*** Begin section ***

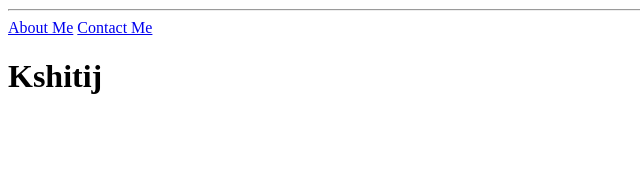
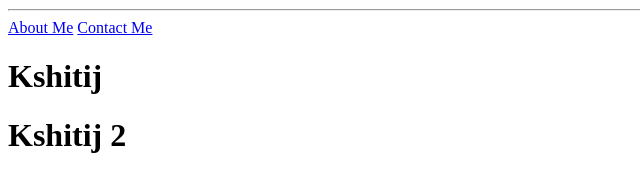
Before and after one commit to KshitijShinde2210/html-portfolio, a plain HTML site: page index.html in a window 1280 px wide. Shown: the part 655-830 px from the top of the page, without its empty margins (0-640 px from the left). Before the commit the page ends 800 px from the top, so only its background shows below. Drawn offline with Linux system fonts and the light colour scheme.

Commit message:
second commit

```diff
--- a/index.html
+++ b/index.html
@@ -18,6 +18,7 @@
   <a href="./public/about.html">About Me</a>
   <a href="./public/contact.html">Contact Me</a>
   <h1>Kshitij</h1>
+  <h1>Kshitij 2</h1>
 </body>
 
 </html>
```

*** End section ***
*** Begin section ***

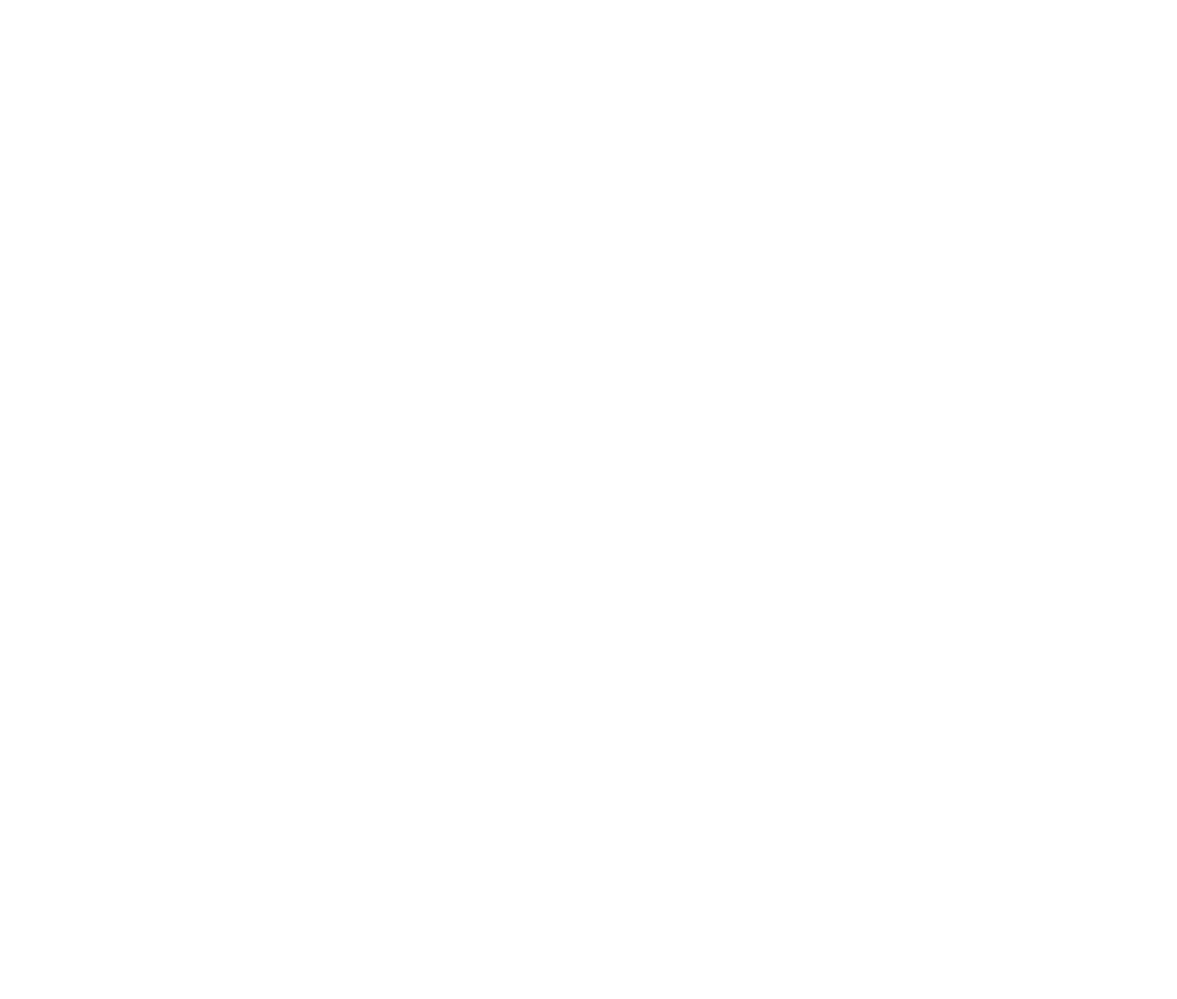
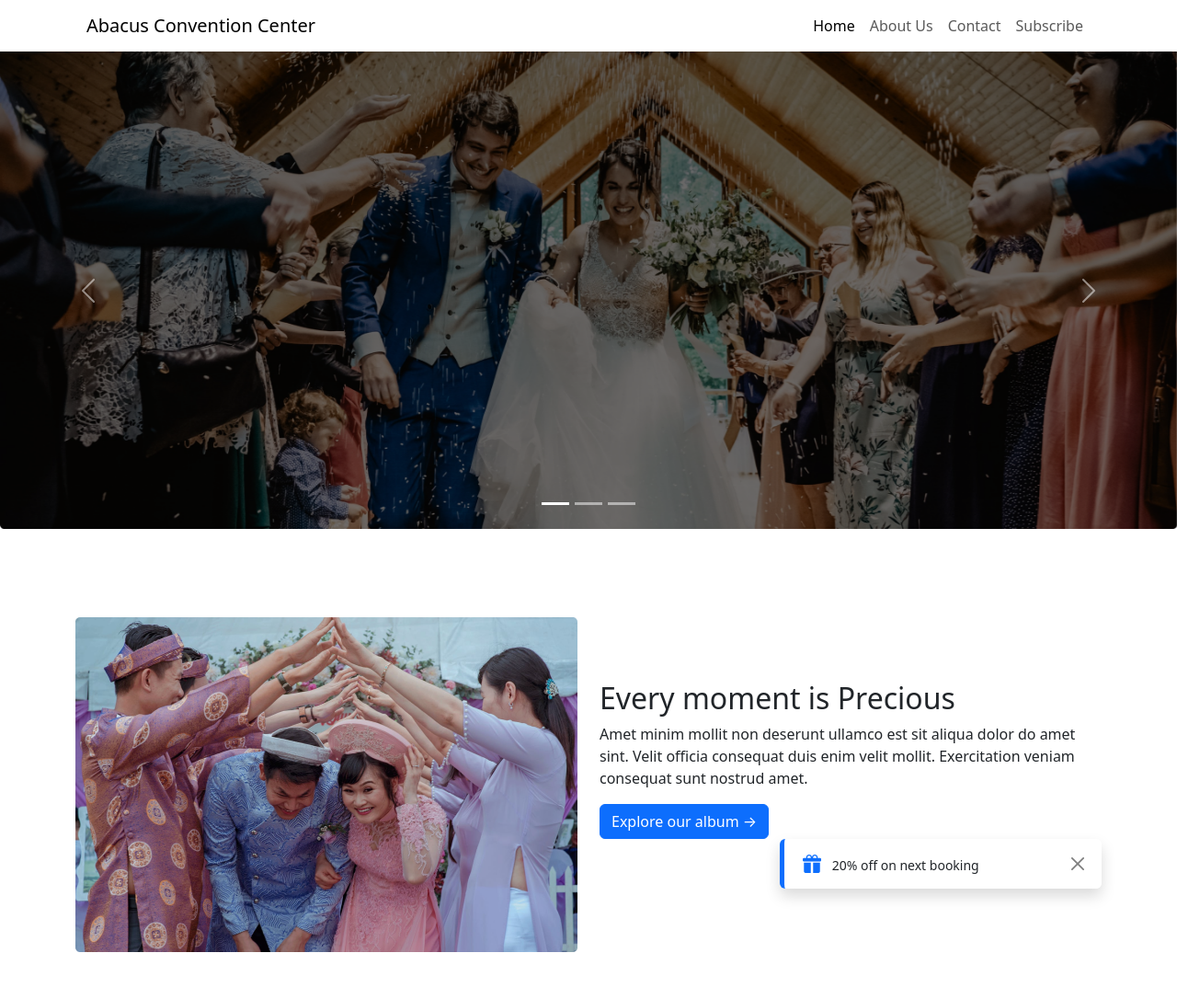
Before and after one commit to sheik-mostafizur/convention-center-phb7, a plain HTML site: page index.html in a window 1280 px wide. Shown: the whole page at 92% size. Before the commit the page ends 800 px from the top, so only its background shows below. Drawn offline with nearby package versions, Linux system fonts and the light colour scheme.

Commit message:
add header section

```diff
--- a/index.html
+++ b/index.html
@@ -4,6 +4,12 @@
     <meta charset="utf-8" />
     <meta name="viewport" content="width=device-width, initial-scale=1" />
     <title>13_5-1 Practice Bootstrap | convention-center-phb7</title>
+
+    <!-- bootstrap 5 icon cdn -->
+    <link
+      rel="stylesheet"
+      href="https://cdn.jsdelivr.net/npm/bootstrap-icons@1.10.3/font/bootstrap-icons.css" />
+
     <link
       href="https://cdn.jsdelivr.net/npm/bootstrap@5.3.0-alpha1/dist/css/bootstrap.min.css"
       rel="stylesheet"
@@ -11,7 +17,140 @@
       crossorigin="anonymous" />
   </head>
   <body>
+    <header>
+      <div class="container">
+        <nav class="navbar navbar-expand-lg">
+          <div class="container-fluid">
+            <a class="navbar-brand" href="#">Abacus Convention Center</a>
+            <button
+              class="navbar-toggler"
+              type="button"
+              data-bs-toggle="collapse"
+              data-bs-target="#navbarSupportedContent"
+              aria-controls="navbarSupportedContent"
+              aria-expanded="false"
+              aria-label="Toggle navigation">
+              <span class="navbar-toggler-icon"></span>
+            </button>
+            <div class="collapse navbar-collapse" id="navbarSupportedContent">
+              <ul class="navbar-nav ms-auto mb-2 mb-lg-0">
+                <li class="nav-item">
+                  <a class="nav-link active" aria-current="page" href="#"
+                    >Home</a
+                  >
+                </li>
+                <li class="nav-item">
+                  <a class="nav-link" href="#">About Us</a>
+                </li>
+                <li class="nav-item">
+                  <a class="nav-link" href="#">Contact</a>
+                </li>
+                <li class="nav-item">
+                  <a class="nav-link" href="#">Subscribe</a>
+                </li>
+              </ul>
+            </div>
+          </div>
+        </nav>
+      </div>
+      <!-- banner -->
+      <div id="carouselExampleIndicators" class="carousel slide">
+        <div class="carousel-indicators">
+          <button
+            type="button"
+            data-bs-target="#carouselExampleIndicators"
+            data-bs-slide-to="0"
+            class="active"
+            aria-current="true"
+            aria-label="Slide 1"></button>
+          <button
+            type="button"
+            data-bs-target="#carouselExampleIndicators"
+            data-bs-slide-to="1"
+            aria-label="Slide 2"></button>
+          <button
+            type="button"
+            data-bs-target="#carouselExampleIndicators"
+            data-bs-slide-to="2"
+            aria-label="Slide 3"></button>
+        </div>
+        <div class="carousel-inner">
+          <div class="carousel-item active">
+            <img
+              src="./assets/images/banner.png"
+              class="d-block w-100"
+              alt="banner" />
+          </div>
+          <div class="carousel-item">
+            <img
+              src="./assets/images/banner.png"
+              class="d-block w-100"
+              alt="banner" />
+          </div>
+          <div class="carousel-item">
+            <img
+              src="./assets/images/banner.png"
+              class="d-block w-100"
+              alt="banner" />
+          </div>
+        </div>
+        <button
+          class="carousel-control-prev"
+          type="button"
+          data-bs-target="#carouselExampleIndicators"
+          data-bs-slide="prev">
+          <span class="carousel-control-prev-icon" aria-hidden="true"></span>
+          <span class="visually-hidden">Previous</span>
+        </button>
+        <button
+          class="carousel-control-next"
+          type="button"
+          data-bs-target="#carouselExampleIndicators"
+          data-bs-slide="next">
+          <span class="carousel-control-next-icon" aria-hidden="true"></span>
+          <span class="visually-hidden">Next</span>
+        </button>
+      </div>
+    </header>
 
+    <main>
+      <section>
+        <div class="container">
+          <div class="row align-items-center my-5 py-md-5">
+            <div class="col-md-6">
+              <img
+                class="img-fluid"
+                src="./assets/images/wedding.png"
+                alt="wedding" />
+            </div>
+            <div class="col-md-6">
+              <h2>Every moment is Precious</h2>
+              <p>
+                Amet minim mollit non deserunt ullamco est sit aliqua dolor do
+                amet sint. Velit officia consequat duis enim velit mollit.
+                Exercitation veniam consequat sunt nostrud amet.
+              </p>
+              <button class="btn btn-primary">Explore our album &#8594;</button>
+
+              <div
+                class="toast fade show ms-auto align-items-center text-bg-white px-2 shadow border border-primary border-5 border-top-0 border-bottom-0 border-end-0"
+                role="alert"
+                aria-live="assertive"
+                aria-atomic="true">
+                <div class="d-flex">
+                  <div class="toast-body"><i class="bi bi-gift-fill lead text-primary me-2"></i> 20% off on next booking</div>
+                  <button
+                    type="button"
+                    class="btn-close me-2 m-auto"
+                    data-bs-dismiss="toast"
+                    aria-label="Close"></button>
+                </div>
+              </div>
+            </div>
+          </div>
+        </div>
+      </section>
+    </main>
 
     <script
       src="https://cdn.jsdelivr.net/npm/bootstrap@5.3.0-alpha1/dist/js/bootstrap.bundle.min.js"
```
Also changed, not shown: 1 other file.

*** End section ***

§ **INSTRUCTIONS TO FOLLOW**:
Copy out the lines of the data where the word "span" can be found.

§ **RESULT OF THIS EXERCISE**:
+              <span class="navbar-toggler-icon"></span>
+          <span class="carousel-control-prev-icon" aria-hidden="true"></span>
+          <span class="visually-hidden">Previous</span>
+          <span class="carousel-control-next-icon" aria-hidden="true"></span>
+          <span class="visually-hidden">Next</span>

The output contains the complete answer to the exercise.